This happens often, when it comes to all sorts of things — including cleaning. Whether you were taught how to clean as a child, or learned “the hard way” during your first year of adulthood, you probably still have a few lingering unknowns.
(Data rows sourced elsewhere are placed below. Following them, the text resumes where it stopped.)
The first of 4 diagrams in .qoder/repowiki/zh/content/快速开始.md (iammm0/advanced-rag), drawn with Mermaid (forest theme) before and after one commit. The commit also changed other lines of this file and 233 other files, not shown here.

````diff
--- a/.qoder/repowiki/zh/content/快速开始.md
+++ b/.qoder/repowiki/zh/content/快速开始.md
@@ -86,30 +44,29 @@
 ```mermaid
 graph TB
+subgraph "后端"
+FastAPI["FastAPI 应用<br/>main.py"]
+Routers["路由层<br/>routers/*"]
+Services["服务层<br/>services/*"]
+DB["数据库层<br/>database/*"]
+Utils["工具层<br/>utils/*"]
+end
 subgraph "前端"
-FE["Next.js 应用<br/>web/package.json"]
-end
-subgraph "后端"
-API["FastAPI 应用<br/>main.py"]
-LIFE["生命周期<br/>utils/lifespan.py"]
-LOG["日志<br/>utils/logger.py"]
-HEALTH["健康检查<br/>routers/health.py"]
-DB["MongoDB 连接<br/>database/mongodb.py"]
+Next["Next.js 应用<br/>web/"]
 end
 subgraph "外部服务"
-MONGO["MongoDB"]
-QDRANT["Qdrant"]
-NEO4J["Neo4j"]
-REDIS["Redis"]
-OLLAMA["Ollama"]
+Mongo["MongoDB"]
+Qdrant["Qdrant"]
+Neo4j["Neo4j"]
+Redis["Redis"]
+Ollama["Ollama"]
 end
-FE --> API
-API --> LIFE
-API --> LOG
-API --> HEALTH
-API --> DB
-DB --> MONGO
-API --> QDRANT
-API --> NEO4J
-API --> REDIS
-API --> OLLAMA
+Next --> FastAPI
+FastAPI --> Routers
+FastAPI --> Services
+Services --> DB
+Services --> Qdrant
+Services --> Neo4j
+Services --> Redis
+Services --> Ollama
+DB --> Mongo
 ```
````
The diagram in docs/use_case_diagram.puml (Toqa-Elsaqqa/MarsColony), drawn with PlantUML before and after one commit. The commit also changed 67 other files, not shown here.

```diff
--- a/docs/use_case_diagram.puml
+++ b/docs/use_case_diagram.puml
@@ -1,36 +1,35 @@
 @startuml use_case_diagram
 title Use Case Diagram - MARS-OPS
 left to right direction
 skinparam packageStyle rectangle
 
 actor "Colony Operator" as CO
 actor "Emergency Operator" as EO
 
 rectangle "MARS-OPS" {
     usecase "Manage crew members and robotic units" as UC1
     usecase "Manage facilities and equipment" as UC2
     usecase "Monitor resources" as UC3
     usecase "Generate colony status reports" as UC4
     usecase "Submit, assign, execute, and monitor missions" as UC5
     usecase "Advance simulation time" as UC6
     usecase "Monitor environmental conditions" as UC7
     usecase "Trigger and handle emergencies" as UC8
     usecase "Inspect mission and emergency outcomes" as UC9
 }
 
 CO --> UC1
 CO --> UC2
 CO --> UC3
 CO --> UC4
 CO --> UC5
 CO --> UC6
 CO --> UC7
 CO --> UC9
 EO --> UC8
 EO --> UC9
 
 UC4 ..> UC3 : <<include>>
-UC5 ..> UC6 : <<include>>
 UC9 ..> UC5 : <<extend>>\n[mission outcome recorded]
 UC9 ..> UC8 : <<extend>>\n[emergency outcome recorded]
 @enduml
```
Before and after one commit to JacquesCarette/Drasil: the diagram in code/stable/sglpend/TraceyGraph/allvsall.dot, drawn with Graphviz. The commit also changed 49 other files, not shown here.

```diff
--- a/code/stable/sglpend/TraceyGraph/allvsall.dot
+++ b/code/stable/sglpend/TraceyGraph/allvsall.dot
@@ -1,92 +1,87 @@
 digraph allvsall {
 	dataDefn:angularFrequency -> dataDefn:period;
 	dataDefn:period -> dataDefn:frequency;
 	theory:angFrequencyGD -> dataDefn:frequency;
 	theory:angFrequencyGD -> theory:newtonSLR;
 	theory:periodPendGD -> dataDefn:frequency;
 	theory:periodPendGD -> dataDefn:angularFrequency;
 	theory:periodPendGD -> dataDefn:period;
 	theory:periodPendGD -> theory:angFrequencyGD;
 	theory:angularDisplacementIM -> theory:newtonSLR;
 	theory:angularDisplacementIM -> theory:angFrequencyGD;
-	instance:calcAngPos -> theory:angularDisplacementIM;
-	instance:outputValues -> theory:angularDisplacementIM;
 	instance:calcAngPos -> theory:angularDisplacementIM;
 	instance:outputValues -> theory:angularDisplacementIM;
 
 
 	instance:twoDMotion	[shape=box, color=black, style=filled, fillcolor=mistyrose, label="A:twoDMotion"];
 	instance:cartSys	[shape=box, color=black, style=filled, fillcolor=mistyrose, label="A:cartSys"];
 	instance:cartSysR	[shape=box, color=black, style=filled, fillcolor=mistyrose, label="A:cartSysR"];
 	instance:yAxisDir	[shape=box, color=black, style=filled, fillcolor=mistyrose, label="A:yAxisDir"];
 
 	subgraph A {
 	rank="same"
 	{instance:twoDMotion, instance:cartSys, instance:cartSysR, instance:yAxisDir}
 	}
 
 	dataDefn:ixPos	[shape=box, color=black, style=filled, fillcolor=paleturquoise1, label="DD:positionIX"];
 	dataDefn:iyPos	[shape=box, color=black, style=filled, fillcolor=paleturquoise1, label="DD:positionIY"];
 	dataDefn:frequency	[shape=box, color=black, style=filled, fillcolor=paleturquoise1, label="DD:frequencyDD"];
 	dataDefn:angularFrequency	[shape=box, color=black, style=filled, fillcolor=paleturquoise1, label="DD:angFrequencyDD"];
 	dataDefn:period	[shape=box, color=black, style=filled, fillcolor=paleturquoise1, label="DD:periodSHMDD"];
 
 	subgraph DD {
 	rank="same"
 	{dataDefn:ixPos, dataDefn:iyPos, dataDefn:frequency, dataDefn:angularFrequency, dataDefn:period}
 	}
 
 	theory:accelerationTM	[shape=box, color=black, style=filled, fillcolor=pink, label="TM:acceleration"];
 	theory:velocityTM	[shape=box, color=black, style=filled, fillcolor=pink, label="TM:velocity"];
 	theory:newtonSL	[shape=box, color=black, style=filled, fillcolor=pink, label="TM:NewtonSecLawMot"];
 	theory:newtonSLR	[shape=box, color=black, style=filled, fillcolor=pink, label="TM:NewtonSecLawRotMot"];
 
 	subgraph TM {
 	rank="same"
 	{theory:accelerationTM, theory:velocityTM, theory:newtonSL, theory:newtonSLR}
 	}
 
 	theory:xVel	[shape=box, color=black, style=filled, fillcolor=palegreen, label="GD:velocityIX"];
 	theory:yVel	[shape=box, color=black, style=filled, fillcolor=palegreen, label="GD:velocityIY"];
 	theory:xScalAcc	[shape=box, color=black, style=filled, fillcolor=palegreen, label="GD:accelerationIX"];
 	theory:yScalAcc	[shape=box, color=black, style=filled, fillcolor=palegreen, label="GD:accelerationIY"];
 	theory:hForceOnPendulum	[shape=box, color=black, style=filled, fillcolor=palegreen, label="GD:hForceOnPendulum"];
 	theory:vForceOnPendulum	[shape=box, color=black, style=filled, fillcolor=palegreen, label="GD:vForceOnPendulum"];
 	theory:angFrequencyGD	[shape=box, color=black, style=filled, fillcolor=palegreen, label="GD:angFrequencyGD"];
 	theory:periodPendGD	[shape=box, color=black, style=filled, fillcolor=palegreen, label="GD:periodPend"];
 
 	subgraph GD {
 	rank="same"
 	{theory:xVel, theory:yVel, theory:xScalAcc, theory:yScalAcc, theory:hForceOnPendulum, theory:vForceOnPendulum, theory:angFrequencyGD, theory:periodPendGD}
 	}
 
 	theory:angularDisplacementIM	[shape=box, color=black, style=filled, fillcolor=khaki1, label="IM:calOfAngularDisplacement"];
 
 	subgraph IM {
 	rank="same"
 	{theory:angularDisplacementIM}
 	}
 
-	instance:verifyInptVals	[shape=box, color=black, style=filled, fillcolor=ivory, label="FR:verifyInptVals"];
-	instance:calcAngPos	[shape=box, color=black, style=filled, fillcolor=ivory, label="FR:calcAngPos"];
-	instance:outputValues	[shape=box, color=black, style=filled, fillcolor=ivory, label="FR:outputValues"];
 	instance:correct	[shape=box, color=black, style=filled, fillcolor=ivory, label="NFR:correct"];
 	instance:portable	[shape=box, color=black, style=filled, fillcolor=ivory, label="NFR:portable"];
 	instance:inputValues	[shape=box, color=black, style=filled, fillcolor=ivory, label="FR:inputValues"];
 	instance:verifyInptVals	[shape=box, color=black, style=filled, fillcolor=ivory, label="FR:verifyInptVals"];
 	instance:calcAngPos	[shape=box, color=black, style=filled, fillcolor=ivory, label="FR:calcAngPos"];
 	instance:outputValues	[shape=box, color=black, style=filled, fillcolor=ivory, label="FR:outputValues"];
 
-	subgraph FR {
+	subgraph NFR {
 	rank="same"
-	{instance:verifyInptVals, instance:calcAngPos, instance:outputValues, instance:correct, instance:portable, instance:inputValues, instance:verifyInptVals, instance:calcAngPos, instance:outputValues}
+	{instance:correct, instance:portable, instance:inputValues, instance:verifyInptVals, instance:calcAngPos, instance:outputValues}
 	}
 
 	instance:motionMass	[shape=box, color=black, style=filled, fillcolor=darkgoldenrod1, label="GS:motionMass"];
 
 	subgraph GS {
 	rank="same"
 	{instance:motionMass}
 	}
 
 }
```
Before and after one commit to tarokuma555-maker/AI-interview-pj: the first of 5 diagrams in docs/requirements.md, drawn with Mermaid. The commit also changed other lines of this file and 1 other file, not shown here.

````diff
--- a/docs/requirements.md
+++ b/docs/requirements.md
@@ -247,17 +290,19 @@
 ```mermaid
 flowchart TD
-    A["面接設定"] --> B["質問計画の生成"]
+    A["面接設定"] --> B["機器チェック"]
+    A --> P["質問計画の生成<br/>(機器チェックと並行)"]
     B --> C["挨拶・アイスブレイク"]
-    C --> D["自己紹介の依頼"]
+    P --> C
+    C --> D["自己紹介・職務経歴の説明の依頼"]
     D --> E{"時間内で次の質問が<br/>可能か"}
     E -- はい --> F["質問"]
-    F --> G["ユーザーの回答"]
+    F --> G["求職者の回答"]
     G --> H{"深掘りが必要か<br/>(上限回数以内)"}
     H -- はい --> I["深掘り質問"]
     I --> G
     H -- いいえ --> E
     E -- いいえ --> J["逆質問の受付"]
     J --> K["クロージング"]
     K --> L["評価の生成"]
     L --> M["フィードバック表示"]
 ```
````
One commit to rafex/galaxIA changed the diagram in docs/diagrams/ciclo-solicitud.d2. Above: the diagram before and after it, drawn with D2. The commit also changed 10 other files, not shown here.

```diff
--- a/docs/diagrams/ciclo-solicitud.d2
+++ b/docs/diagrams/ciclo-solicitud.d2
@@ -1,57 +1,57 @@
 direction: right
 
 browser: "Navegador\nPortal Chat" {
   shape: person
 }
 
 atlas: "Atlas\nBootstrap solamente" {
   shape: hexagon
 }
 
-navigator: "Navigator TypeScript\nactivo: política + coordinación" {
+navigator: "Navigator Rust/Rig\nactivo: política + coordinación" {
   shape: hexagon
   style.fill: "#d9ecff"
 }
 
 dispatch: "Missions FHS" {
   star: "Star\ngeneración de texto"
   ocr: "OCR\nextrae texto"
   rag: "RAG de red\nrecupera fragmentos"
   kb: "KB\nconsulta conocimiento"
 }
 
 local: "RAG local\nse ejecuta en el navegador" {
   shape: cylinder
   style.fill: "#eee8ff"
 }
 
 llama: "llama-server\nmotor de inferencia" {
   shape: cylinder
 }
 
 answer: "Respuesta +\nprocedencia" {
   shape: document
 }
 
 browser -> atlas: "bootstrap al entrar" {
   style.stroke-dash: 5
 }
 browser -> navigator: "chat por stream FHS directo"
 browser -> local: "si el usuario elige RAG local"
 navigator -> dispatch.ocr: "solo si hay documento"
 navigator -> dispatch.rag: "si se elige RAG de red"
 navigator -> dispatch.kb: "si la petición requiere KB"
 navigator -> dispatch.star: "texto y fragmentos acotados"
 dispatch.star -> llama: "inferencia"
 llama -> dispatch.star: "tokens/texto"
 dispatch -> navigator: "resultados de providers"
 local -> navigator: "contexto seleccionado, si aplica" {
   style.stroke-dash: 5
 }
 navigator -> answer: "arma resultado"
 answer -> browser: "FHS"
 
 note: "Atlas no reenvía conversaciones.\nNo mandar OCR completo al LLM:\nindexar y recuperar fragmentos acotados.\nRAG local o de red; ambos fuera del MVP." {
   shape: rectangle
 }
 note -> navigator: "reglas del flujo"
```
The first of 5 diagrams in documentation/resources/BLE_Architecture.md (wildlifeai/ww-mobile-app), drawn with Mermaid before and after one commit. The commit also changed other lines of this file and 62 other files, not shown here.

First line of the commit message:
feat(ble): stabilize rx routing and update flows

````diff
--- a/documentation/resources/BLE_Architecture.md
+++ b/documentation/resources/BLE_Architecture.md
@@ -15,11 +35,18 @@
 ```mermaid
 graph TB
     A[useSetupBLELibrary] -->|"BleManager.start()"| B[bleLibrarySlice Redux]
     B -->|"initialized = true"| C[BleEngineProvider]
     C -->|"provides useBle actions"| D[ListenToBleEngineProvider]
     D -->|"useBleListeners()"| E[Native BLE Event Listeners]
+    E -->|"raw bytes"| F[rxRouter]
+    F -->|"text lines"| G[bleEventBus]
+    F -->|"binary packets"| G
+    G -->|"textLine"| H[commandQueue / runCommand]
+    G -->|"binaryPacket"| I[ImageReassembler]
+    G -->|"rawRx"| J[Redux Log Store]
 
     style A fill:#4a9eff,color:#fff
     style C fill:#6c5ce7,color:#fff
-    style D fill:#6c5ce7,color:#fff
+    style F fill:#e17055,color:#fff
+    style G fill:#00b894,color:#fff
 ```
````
We rounded up 10 common cleaning questions many of us are still murky on — and then we asked two professional housekeepers to provide the answers.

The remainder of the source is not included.